━━━━━ DATASET EXCERPTS
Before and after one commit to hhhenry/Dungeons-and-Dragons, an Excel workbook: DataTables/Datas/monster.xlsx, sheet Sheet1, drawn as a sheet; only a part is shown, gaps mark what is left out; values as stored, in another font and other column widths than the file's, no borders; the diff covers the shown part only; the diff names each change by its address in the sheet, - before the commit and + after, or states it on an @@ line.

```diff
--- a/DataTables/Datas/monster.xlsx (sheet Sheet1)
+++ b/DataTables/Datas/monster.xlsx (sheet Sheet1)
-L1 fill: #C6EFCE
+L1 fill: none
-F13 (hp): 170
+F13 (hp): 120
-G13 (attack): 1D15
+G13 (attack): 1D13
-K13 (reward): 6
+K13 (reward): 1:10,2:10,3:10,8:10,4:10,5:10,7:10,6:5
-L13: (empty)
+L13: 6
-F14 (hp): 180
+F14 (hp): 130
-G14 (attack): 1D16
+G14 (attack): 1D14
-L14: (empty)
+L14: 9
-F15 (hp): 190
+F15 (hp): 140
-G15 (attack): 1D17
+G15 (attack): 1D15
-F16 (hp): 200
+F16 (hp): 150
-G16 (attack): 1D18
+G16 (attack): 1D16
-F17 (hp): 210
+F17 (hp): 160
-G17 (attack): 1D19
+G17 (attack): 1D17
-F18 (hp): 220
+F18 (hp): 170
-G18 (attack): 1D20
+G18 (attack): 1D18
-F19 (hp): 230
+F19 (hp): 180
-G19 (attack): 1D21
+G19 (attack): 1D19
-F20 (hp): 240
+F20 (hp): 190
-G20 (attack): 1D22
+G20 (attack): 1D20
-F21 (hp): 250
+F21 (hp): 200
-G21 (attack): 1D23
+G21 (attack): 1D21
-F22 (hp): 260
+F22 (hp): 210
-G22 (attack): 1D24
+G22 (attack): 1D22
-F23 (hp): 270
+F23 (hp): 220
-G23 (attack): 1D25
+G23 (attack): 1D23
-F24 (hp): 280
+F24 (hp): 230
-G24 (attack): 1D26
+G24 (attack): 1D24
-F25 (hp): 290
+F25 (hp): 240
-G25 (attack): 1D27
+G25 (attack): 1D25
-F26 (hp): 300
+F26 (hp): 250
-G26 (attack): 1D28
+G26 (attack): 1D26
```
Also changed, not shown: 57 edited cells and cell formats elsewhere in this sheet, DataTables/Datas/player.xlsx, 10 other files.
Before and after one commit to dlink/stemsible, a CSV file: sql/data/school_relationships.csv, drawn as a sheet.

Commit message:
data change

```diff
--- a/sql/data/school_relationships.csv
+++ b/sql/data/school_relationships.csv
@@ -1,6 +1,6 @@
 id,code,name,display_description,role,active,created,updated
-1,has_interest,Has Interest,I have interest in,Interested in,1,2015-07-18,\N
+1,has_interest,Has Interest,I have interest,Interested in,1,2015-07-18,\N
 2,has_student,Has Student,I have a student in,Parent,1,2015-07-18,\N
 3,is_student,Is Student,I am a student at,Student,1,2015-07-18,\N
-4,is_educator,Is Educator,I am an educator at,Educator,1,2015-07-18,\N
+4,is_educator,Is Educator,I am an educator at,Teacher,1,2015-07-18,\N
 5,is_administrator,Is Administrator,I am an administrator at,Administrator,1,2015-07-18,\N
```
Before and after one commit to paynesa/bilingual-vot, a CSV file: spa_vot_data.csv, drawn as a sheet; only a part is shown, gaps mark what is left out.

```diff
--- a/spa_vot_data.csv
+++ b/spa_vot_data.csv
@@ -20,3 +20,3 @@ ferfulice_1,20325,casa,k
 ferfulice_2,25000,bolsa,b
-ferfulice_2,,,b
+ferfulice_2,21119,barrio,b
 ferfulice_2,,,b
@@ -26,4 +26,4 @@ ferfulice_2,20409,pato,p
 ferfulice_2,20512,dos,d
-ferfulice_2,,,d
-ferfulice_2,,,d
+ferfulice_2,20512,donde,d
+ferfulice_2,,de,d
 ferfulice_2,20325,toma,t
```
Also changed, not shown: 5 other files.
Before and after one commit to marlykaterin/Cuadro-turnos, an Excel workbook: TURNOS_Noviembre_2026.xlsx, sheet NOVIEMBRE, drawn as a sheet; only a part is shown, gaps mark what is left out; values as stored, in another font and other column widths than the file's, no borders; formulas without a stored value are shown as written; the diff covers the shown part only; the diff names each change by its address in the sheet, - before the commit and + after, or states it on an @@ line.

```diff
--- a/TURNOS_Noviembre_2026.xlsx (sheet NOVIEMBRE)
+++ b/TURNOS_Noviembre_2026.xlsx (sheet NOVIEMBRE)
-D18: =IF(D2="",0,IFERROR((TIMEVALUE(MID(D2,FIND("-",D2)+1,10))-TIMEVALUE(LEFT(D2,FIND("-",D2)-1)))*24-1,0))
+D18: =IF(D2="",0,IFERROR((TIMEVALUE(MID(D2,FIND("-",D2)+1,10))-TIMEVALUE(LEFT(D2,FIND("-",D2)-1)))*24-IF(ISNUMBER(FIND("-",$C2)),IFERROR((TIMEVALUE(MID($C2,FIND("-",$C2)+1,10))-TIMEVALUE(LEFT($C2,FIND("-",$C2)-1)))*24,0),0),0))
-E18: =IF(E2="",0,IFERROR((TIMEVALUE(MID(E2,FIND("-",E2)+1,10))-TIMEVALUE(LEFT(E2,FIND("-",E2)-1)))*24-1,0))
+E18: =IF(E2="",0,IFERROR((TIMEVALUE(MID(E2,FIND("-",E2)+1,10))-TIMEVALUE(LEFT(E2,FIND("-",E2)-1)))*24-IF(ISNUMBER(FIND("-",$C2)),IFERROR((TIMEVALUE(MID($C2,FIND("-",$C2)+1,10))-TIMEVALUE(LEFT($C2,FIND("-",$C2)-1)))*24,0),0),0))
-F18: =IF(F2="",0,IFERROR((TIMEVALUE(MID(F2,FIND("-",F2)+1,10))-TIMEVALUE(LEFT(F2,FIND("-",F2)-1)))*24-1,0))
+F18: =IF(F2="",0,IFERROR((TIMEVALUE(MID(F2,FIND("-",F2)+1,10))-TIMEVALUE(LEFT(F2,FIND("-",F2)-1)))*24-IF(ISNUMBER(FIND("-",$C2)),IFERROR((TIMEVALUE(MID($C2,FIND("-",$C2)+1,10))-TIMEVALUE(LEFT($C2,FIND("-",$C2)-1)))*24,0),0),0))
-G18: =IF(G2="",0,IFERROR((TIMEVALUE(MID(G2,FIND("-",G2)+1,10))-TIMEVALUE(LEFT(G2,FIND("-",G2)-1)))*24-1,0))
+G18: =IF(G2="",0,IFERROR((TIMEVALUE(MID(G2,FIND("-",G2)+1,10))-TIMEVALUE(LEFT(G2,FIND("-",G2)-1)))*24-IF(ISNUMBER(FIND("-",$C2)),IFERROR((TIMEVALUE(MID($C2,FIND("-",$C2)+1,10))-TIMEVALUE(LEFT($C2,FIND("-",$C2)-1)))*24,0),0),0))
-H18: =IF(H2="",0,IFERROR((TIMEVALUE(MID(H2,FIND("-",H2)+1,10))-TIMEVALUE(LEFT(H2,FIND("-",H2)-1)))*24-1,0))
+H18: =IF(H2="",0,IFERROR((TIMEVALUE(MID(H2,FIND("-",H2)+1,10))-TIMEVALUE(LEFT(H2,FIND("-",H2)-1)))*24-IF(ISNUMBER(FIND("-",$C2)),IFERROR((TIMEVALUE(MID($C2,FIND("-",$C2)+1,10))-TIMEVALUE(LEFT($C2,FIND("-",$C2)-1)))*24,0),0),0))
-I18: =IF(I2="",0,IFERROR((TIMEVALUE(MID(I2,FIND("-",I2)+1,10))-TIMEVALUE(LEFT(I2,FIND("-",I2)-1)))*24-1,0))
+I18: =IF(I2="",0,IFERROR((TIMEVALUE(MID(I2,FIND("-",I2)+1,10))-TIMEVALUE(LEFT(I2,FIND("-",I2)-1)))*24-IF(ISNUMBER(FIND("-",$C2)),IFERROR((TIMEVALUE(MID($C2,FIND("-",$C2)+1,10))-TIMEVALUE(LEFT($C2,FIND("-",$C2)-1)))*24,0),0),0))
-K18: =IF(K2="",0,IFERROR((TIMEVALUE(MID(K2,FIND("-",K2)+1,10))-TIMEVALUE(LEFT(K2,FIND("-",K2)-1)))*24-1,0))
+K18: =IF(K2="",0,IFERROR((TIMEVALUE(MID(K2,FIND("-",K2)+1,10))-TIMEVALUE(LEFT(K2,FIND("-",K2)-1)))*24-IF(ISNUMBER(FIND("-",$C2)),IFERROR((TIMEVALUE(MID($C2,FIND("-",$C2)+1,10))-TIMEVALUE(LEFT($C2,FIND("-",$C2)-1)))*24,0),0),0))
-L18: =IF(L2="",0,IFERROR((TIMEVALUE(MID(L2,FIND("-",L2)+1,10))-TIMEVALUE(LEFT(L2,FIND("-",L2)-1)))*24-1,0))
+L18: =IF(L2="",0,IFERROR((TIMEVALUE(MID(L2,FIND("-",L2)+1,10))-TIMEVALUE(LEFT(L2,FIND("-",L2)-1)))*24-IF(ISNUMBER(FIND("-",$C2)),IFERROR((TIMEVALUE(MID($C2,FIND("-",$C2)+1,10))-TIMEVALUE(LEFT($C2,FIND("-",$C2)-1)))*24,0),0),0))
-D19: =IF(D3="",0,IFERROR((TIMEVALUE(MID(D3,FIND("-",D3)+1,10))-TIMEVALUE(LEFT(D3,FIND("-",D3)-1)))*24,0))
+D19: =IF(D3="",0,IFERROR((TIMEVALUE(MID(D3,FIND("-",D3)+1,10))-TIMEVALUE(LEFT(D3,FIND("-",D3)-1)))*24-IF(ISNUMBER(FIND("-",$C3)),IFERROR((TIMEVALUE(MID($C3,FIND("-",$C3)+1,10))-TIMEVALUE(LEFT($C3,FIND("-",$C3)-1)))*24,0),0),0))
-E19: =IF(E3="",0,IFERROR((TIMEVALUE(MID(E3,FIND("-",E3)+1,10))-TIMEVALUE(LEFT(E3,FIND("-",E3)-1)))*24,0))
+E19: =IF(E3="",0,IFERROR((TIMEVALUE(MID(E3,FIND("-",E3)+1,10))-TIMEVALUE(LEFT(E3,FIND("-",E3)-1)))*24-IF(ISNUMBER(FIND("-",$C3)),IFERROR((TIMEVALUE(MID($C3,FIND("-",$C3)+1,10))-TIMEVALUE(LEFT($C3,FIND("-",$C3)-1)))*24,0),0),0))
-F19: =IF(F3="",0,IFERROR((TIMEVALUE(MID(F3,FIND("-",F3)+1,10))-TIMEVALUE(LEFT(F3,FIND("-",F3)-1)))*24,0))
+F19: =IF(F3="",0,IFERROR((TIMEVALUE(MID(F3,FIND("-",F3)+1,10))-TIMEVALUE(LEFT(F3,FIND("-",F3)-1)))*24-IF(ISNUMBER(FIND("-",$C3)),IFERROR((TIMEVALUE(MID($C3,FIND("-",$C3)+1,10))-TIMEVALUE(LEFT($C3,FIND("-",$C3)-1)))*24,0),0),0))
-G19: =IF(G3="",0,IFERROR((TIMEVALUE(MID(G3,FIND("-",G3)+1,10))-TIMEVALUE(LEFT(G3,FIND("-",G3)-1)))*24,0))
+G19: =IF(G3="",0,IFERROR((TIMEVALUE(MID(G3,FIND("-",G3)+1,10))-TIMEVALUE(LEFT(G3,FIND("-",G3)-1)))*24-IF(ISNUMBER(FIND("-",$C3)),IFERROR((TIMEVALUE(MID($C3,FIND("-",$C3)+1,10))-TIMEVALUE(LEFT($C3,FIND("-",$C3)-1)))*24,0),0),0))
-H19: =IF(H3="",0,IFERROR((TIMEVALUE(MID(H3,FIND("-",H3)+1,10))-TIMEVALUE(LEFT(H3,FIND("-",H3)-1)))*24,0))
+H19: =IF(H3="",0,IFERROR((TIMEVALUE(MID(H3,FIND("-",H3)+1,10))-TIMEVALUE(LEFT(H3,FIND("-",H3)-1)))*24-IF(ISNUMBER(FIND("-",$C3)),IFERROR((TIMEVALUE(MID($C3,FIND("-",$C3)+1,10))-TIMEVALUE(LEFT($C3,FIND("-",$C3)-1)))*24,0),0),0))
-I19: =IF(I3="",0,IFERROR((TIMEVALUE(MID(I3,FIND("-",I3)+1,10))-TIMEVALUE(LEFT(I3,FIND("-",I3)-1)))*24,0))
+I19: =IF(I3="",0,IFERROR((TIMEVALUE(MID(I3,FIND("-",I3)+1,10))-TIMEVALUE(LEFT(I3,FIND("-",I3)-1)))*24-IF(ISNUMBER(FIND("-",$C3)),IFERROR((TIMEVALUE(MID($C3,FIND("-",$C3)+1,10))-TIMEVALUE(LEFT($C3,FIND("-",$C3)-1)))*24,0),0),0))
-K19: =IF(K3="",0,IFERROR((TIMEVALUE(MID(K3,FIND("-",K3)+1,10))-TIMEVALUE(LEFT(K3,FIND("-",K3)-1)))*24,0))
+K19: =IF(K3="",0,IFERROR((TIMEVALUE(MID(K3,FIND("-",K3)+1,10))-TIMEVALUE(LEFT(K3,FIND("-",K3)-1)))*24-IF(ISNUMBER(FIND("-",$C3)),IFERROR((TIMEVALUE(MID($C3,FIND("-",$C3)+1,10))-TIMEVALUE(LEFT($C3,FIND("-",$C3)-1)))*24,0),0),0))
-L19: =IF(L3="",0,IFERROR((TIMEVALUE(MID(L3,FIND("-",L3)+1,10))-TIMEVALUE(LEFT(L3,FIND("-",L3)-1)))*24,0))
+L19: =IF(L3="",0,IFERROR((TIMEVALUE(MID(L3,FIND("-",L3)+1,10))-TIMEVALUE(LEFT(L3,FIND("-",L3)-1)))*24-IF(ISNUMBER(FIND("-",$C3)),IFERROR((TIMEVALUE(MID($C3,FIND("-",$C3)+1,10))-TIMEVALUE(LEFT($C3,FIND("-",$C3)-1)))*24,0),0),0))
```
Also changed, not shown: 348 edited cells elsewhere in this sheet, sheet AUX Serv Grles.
━━━━━━━━━━
All lines above with "edited" in them should be returned.

● ANSWER TO THE PROBLEM
Also changed, not shown: 57 edited cells and cell formats elsewhere in this sheet, DataTables/Datas/player.xlsx, 10 other files.
Also changed, not shown: 348 edited cells elsewhere in this sheet, sheet AUX Serv Grles.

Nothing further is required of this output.